*Stored dataset items*
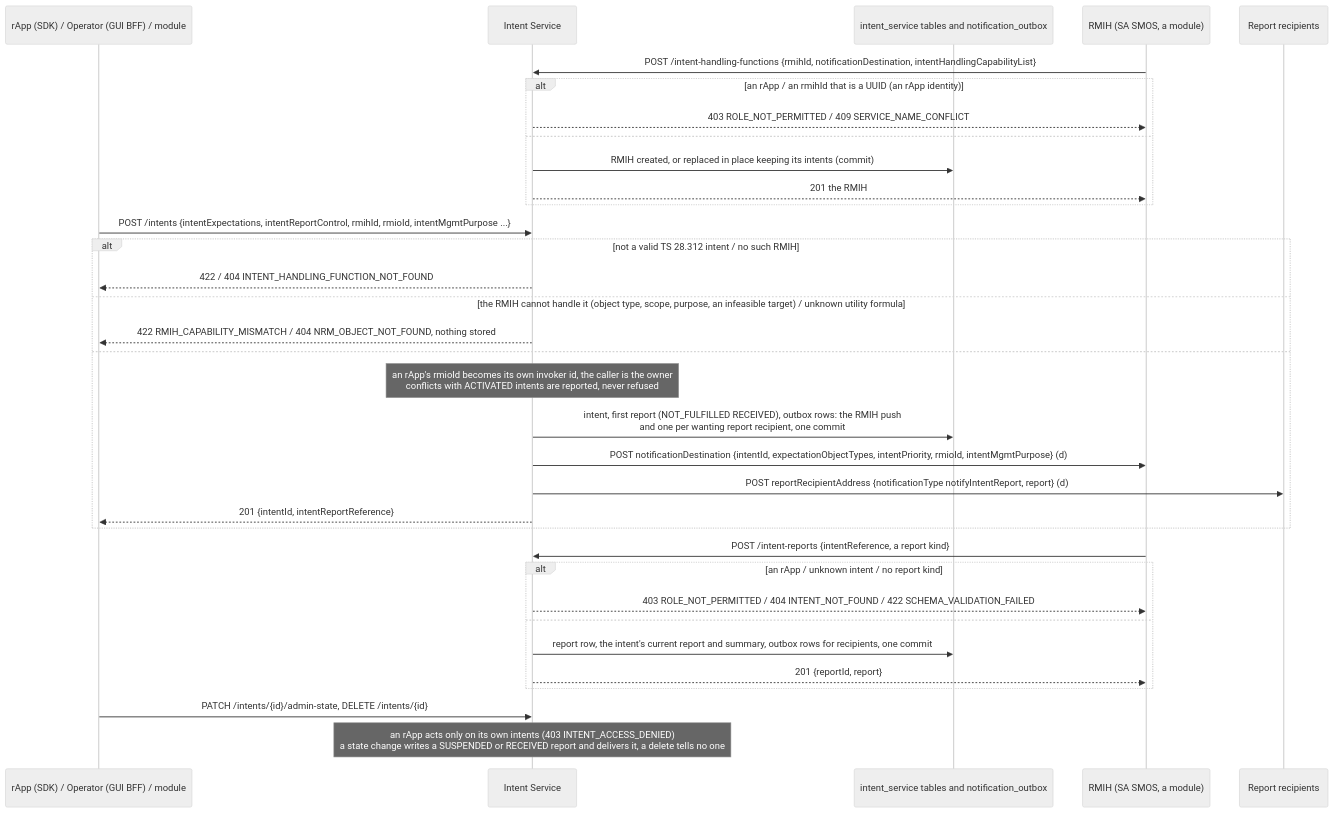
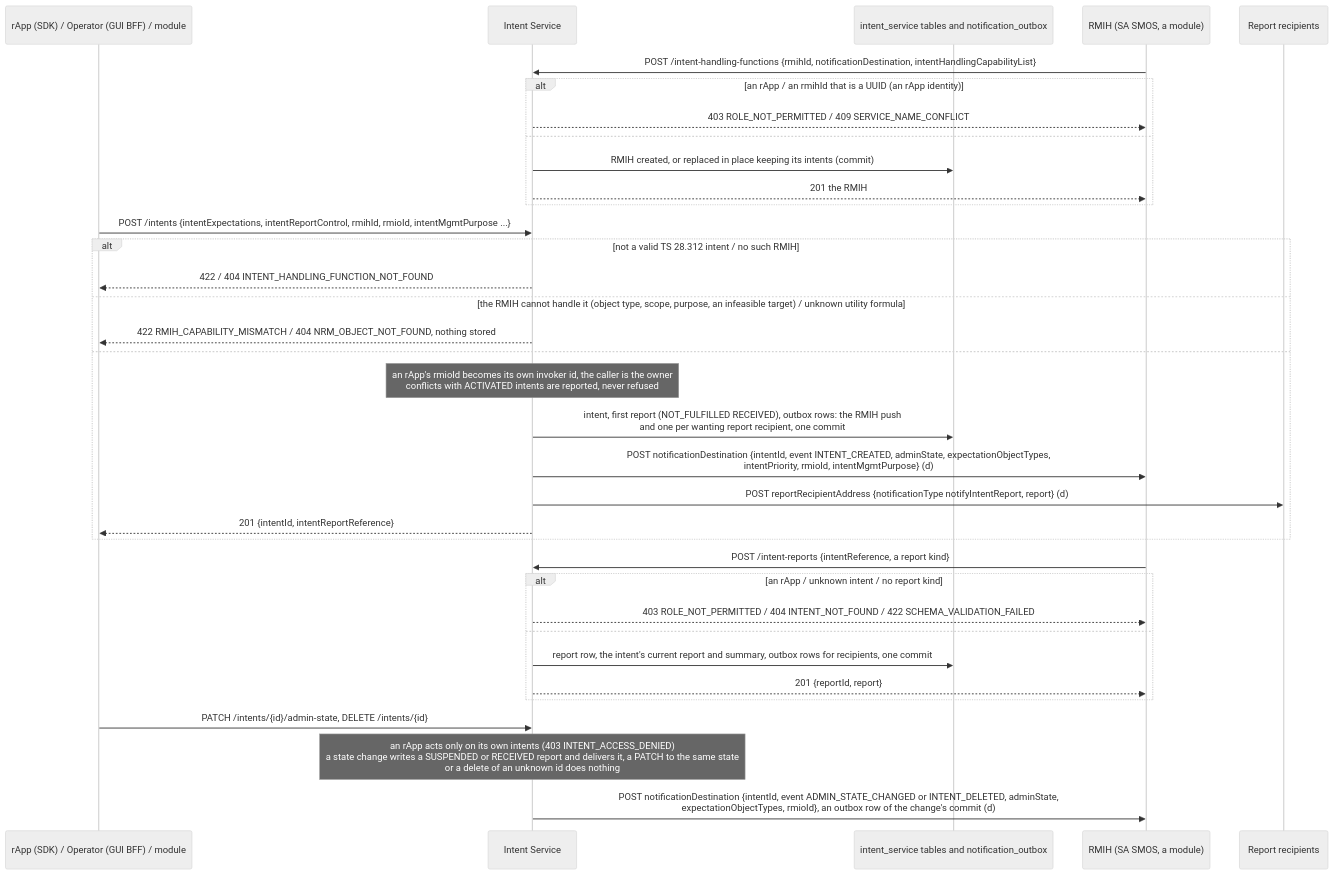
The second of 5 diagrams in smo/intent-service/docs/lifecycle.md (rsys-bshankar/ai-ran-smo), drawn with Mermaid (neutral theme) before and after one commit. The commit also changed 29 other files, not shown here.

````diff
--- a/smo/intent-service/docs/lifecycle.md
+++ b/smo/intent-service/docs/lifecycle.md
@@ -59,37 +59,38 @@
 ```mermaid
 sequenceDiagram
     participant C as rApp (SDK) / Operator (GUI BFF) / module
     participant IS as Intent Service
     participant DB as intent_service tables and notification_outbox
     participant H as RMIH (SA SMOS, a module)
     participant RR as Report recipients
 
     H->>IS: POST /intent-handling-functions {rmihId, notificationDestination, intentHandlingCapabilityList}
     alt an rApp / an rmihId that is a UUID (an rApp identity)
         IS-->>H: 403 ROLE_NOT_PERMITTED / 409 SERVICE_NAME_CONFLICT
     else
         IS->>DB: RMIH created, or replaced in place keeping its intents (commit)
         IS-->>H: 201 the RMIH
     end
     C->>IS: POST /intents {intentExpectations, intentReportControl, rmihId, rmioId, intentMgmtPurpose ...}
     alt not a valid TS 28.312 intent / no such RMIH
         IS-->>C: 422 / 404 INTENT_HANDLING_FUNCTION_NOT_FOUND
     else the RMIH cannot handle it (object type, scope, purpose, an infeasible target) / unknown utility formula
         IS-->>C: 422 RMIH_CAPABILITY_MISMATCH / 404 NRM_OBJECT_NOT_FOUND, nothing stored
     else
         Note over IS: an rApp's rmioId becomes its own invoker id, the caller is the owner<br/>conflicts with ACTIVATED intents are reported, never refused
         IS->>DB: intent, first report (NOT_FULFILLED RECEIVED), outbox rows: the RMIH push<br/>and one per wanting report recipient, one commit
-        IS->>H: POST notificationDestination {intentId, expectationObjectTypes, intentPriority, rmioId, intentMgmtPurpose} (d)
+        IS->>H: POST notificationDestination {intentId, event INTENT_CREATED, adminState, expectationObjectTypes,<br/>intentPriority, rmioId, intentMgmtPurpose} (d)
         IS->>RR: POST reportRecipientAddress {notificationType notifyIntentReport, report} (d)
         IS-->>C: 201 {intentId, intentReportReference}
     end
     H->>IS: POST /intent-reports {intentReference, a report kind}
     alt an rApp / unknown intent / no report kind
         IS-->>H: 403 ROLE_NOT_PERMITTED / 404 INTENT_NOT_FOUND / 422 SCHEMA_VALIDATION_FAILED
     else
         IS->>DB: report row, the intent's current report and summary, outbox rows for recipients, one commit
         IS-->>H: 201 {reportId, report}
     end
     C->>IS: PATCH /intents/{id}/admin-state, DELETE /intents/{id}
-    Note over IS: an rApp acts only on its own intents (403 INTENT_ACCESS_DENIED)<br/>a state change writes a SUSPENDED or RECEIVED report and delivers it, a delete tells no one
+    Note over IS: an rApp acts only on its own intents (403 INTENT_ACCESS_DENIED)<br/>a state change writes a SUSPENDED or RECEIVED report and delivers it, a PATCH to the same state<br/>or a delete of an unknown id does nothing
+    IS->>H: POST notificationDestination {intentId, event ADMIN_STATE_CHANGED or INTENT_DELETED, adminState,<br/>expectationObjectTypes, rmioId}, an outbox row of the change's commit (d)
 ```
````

*Task objective*
Output the lines above verbatim, images excluded.

*Response below*
The second of 5 diagrams in smo/intent-service/docs/lifecycle.md (rsys-bshankar/ai-ran-smo), drawn with Mermaid (neutral theme) before and after one commit. The commit also changed 29 other files, not shown here.

````diff
--- a/smo/intent-service/docs/lifecycle.md
+++ b/smo/intent-service/docs/lifecycle.md
@@ -59,37 +59,38 @@
 ```mermaid
 sequenceDiagram
     participant C as rApp (SDK) / Operator (GUI BFF) / module
     participant IS as Intent Service
     participant DB as intent_service tables and notification_outbox
     participant H as RMIH (SA SMOS, a module)
     participant RR as Report recipients
 
     H->>IS: POST /intent-handling-functions {rmihId, notificationDestination, intentHandlingCapabilityList}
     alt an rApp / an rmihId that is a UUID (an rApp identity)
         IS-->>H: 403 ROLE_NOT_PERMITTED / 409 SERVICE_NAME_CONFLICT
     else
         IS->>DB: RMIH created, or replaced in place keeping its intents (commit)
         IS-->>H: 201 the RMIH
     end
     C->>IS: POST /intents {intentExpectations, intentReportControl, rmihId, rmioId, intentMgmtPurpose ...}
     alt not a valid TS 28.312 intent / no such RMIH
         IS-->>C: 422 / 404 INTENT_HANDLING_FUNCTION_NOT_FOUND
     else the RMIH cannot handle it (object type, scope, purpose, an infeasible target) / unknown utility formula
         IS-->>C: 422 RMIH_CAPABILITY_MISMATCH / 404 NRM_OBJECT_NOT_FOUND, nothing stored
     else
         Note over IS: an rApp's rmioId becomes its own invoker id, the caller is the owner<br/>conflicts with ACTIVATED intents are reported, never refused
         IS->>DB: intent, first report (NOT_FULFILLED RECEIVED), outbox rows: the RMIH push<br/>and one per wanting report recipient, one commit
-        IS->>H: POST notificationDestination {intentId, expectationObjectTypes, intentPriority, rmioId, intentMgmtPurpose} (d)
+        IS->>H: POST notificationDestination {intentId, event INTENT_CREATED, adminState, expectationObjectTypes,<br/>intentPriority, rmioId, intentMgmtPurpose} (d)
         IS->>RR: POST reportRecipientAddress {notificationType notifyIntentReport, report} (d)
         IS-->>C: 201 {intentId, intentReportReference}
     end
     H->>IS: POST /intent-reports {intentReference, a report kind}
     alt an rApp / unknown intent / no report kind
         IS-->>H: 403 ROLE_NOT_PERMITTED / 404 INTENT_NOT_FOUND / 422 SCHEMA_VALIDATION_FAILED
     else
         IS->>DB: report row, the intent's current report and summary, outbox rows for recipients, one commit
         IS-->>H: 201 {reportId, report}
     end
     C->>IS: PATCH /intents/{id}/admin-state, DELETE /intents/{id}
-    Note over IS: an rApp acts only on its own intents (403 INTENT_ACCESS_DENIED)<br/>a state change writes a SUSPENDED or RECEIVED report and delivers it, a delete tells no one
+    Note over IS: an rApp acts only on its own intents (403 INTENT_ACCESS_DENIED)<br/>a state change writes a SUSPENDED or RECEIVED report and delivers it, a PATCH to the same state<br/>or a delete of an unknown id does nothing
+    IS->>H: POST notificationDestination {intentId, event ADMIN_STATE_CHANGED or INTENT_DELETED, adminState,<br/>expectationObjectTypes, rmioId}, an outbox row of the change's commit (d)
 ```
````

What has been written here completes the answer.